Toi-maru is the name of what would probably best be translated as wholesalers, but the word seems to have a wider meaning.  In modern Japanese, wholesalers are toi-ya or ton-ya/don-ya (問屋).  Obviously, wholesalers are connected with shipping.

Nippon-maru (日本丸)
Toyotomi Hideyoshi renamed the Kishuku-maru (鬼宿丸) to Nippon-maru and invaded the Korean peninsula in 1592.  It is said that this popularized maru in ship naming.  However, the Bando-maru (坂東丸) from the Heian Era is the first ship known to have used this type of name.
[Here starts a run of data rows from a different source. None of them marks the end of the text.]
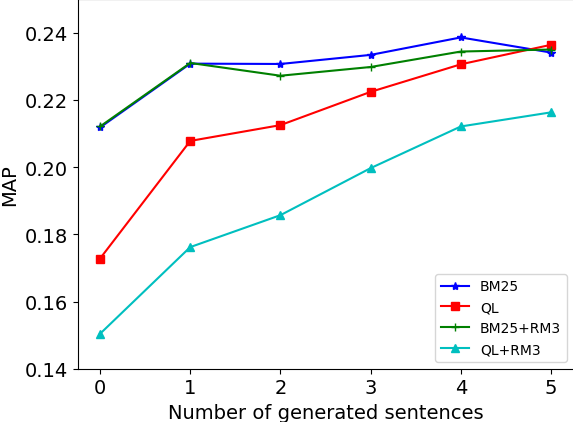
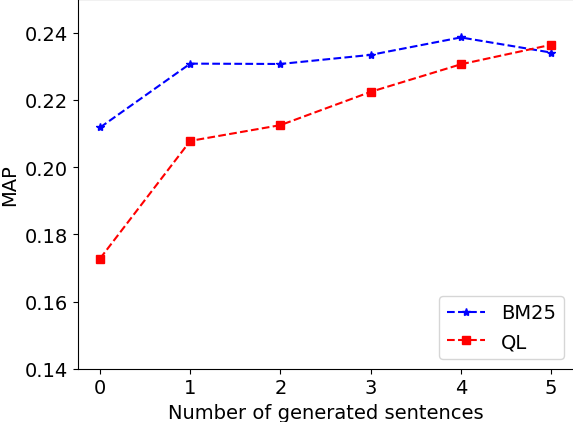
feat: fig3 change

diff --git a/plot/plot_fig3.py b/plot/plot_fig3.py
@@ -20,10 +20,10 @@ x1 = [0, 1, 2, 3, 4, 5]
 plt.xticks(fontsize=14)
 plt.yticks(fontsize=14)
 
-plt.plot(x1, MAP_BM25_LINE, "b*-", label="BM25")
-plt.plot(x1, MAP_QL_LINE, "rs-", label="QL")
-plt.plot(x1, MAP_BM25_RM3_LINE, "g+-", label="BM25+RM3")
-plt.plot(x1, MAP_QL_RM3_LINE, "c^-", label="QL+RM3")
+plt.plot(x1, MAP_BM25_LINE, "b*--", label="BM25")
+plt.plot(x1, MAP_QL_LINE, "rs--", label="QL")
+# plt.plot(x1, MAP_BM25_RM3_LINE, "g+-", label="BM25+RM3")
+# plt.plot(x1, MAP_QL_RM3_LINE, "c^-", label="QL+RM3")
 
 
 # plt.plot(t, t, 'r--', t, t**2, 'bs', t, t**3, 'g^')    # 설명 참고
@@ -32,7 +32,7 @@ axes.set_ylim([0.14, 0.25])
 
 plt.xlabel("Number of generated sentences", fontsize=14)
 plt.ylabel("MAP", fontsize=14)
-plt.legend(loc=4)
+plt.legend(loc=4, fontsize=14)
 
 plt.xticks(x1)
 
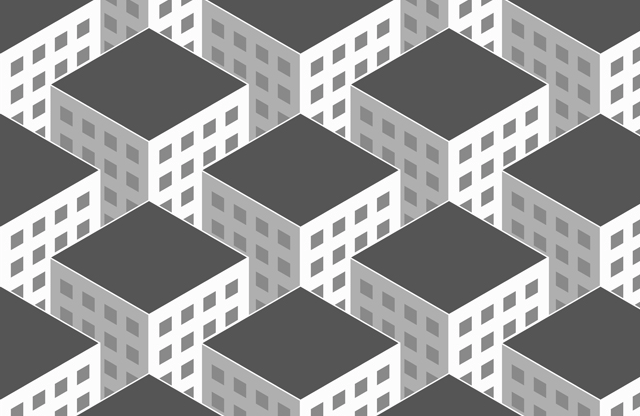
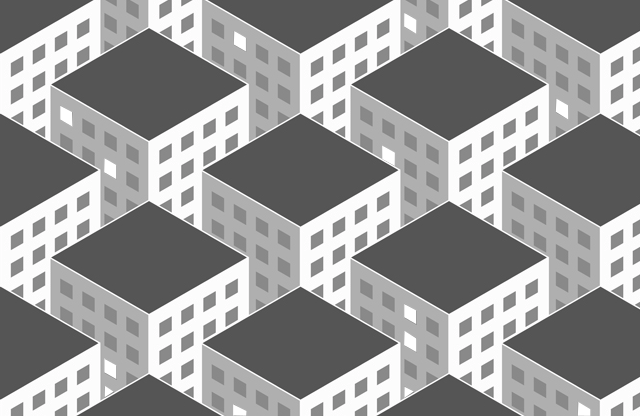
Lights added to the metropolis image

diff --git a/assets/screen.css b/assets/screen.css
@@ -49,6 +49,24 @@ a img {
 article, aside, details, figcaption, figure, footer, header, hgroup, main, menu, nav, section, summary {
   display: block; }
 
+@-moz-keyframes background-color {
+  from {
+    background-position: 0; }
+
+  to {
+    background-position: 100%; } }
+@-webkit-keyframes background-color {
+  from {
+    background-position: 0; }
+
+  to {
+    background-position: 100%; } }
+@keyframes background-color {
+  from {
+    background-position: 0; }
+
+  to {
+    background-position: 100%; } }
 @-moz-keyframes rotate-border {
   0% {
     -moz-transform: rotate(45deg);
@@ -820,6 +838,14 @@ html body {
       content: url(../assets/isometropolis.png);
       max-width: 31.25em;
       max-height: 18.75em;
+      background-image: -moz-linear-gradient(left, #878787, #ffff00, #878787);
+      background-image: -o-linear-gradient(left, #878787, #ffff00, #878787);
+      background-image: -webkit-linear-gradient(left, #878787, #ffff00, #878787);
+      background-image: linear-gradient(to right, #878787, #ffff00, #878787);
+      background-size: 50% 100%;
+      -webkit-animation: background-color 5s infinite;
+      -moz-animation: background-color 5s infinite;
+      animation: background-color 5s infinite;
       overflow: hidden;
       display: inline-block;
       margin-top: 1.25em; }

diff --git a/assets/pages.scss b/assets/pages.scss
@@ -46,6 +46,12 @@ html {
                 content: url(../assets/isometropolis.png);
                 max-width: $text-width;
                 max-height: row(3);
+                //content: ' ';
+                //width: $text-width;
+                //height: row(3);
+                @include background-image(linear-gradient(left, #878787, yellow, #878787));
+                background-size: 50% 100%;
+                @include animation(background-color 5s infinite);
                 overflow: hidden;
                 display: inline-block;
                 margin-top: $gutter;

diff --git a/assets/animations.scss b/assets/animations.scss
@@ -1,3 +1,14 @@
+@include keyframes(background-color) {
+  from {
+    background-position: 0;
+  }
+  
+  to {
+    background-position: 100%;
+  }
+}
+
+
 @include keyframes(rotate-border) {
   @for $i from 45 through 90 {
     $percent: 0% + $i - 45;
Korean (朝鮮語)
Apparently the word for government office (役所 or 官庁) in Korean is/was "maro" or perhaps "maru", which is where the maru ending comes from.

Poop (御虎子)
Omaru is the word for bedpan or child's potty.  To ward off evil spirits, maru was appended to children's names, as well as prized possessions.  Several explanations also claim that maro meant poop.

Hakudo-maru (白童丸)
According to Chinese legend, the diety Hakudo-maru descended to Earth and taught Emperor Huangdi (黄帝) to build ships.  Ships are named with maru in tribute.

Luck (幸運)
This made me lol and is clearly a joke.
丸は幸運のキーワード。船だと大漁、他だと商売繁盛、人気アップ、成績アップなどがあります。 ゴルフの丸山、巨人のマルティネス、モーニング娘(?)。などがその例です。 なお、副作用としてモー娘。の安倍なつみのように丸々と太ってくるといった現象も起きます。ダイエットが必要です。
Circles (丸 ◯)
I actually found one explanation in Japanese about the safe return of a ship, but the person who wrote it doesn't seem to think it is true.


  1. 「巨人のマルティネス」
    Mwahahahahahaha ! Best explanation ever !

  2. Yeah, that was awesome. 博論を頑張って。俺のはもう終わった。;-)